The non-Opec oil exporter recorded a fiscal surplus of OMR434.3 million ($1.13 billion, Dh4.14 trillion) in 2007, its largest surplus since at least 2000 and a 10-fold rise over 2006, the central bank said.
Like other states in the world's biggest oil-exporting region, Oman's economy is surging on a near six-fold rise in oil prices in the last six years.
Oman had projected oil at $40 a barrel in its 2007 budget, while the average price of benchmark United States oil was $72.36 last year. All Gulf Arab states calculate their budgets assuming conservative oil prices to avoid the impact of fluctuations.
State revenue grew 16.6 per cent to OMR5.81bn as net oil revenue, excluding funds transferred to a state reserve, advanced 12.5 per cent to OMR3.63bn and gas revenue jumped 32.2 per cent to OMR810.9m. Expenditure in the state that been ploughing windfall oil and gas revenues into real estate, infrastructure and financial services to diversify its economy climbed 8.8 per cent to OMR5.37bn.
Oman, whose $40.3bn economy grew 7.2 per cent in real terms in 2006, expects oil output to increase to 790,000 barrels per day this year from 710,000 bpd in 2007, the oil ministry has said.
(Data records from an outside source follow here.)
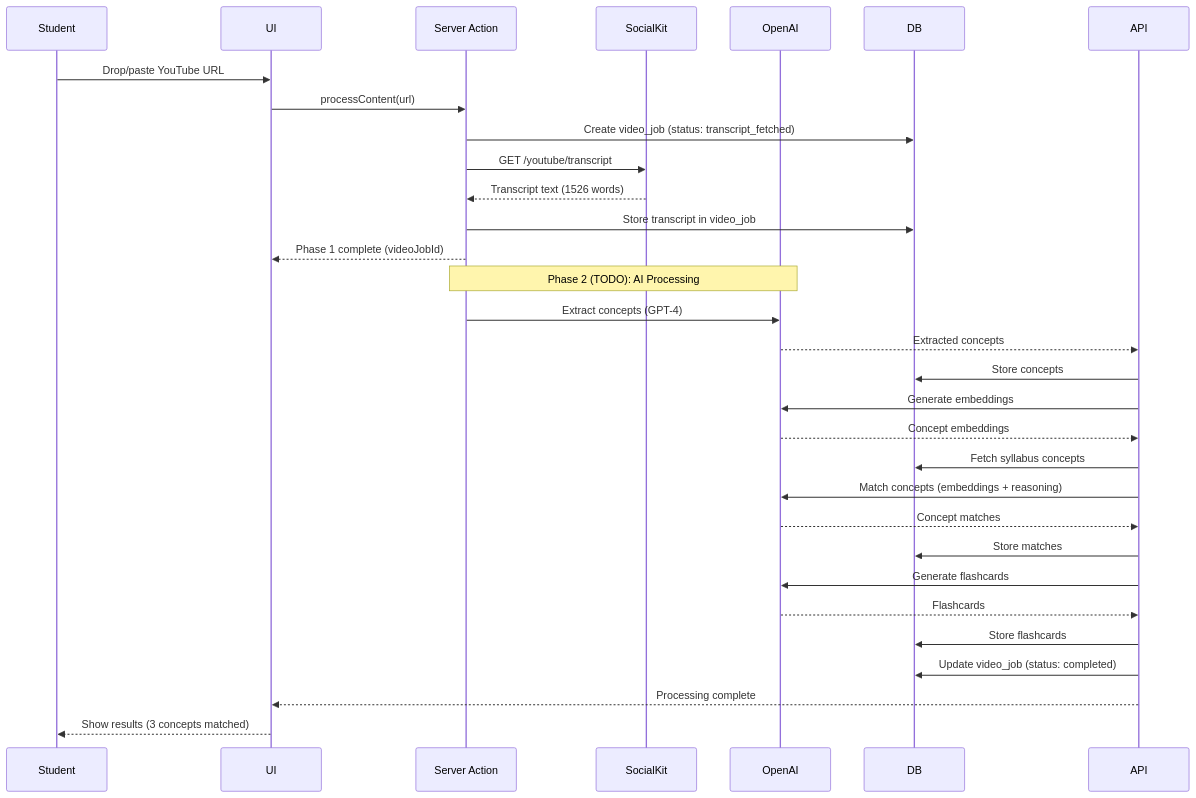
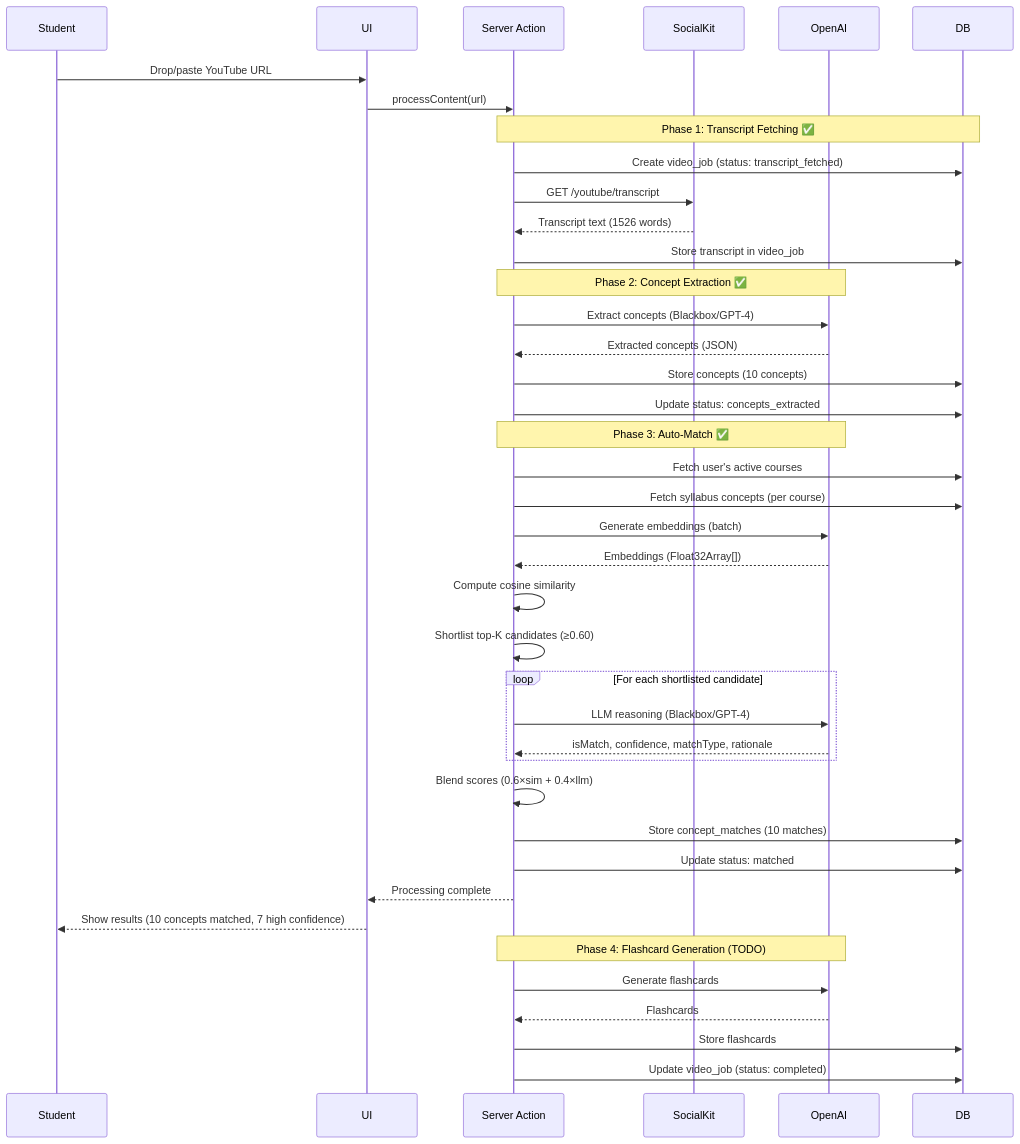
The third of 3 diagrams in documentation_starter_pack/docs/architecture.md (hugoganet/hack_the_gap), drawn with Mermaid before and after one commit. The commit also changed other lines of this file and 17 other files, not shown here.

First line of the commit message:
feat(matching): implement US-0004 concept-to-syllabus matching with automatic triggering

````diff
--- a/documentation_starter_pack/docs/architecture.md
+++ b/documentation_starter_pack/docs/architecture.md
@@ -179,34 +259,49 @@
 ```mermaid
 sequenceDiagram
     participant Student
     participant UI
     participant SA as Server Action
     participant SocialKit
     participant OpenAI
     participant DB
     
     Student->>UI: Drop/paste YouTube URL
     UI->>SA: processContent(url)
+    
+    Note over SA,DB: Phase 1: Transcript Fetching ✅
     SA->>DB: Create video_job (status: transcript_fetched)
     SA->>SocialKit: GET /youtube/transcript
     SocialKit-->>SA: Transcript text (1526 words)
     SA->>DB: Store transcript in video_job
-    SA-->>UI: Phase 1 complete (videoJobId)
     
-    Note over SA,OpenAI: Phase 2 (TODO): AI Processing
-    SA->>OpenAI: Extract concepts (GPT-4)
-    OpenAI-->>API: Extracted concepts
-    API->>DB: Store concepts
-    API->>OpenAI: Generate embeddings
-    OpenAI-->>API: Concept embeddings
-    API->>DB: Fetch syllabus concepts
-    API->>OpenAI: Match concepts (embeddings + reasoning)
-    OpenAI-->>API: Concept matches
-    API->>DB: Store matches
-    API->>OpenAI: Generate flashcards
-    OpenAI-->>API: Flashcards
-    API->>DB: Store flashcards
-    API->>DB: Update video_job (status: completed)
-    API-->>UI: Processing complete
-    UI-->>Student: Show results (3 concepts matched)
+    Note over SA,OpenAI: Phase 2: Concept Extraction ✅
+    SA->>OpenAI: Extract concepts (Blackbox/GPT-4)
+    OpenAI-->>SA: Extracted concepts (JSON)
+    SA->>DB: Store concepts (10 concepts)
+    SA->>DB: Update status: concepts_extracted
+    
+    Note over SA,OpenAI: Phase 3: Auto-Match ✅
+    SA->>DB: Fetch user's active courses
+    SA->>DB: Fetch syllabus concepts (per course)
+    SA->>OpenAI: Generate embeddings (batch)
+    OpenAI-->>SA: Embeddings (Float32Array[])
+    SA->>SA: Compute cosine similarity
+    SA->>SA: Shortlist top-K candidates (≥0.60)
+    
+    loop For each shortlisted candidate
+        SA->>OpenAI: LLM reasoning (Blackbox/GPT-4)
+        OpenAI-->>SA: isMatch, confidence, matchType, rationale
+    end
+    
+    SA->>SA: Blend scores (0.6×sim + 0.4×llm)
+    SA->>DB: Store concept_matches (10 matches)
+    SA->>DB: Update status: matched
+    SA-->>UI: Processing complete
+    UI-->>Student: Show results (10 concepts matched, 7 high confidence)
+    
+    Note over SA,OpenAI: Phase 4: Flashcard Generation (TODO)
+    SA->>OpenAI: Generate flashcards
+    OpenAI-->>SA: Flashcards
+    SA->>DB: Store flashcards
+    SA->>DB: Update video_job (status: completed)
 ```
````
It also aims to boost gas output by 11 per cent in 2008. Oman said in November it expected to post a OMR400m shortfall in its 2008 budget if its crude oil fetched $45 a barrel on average. (Reuters)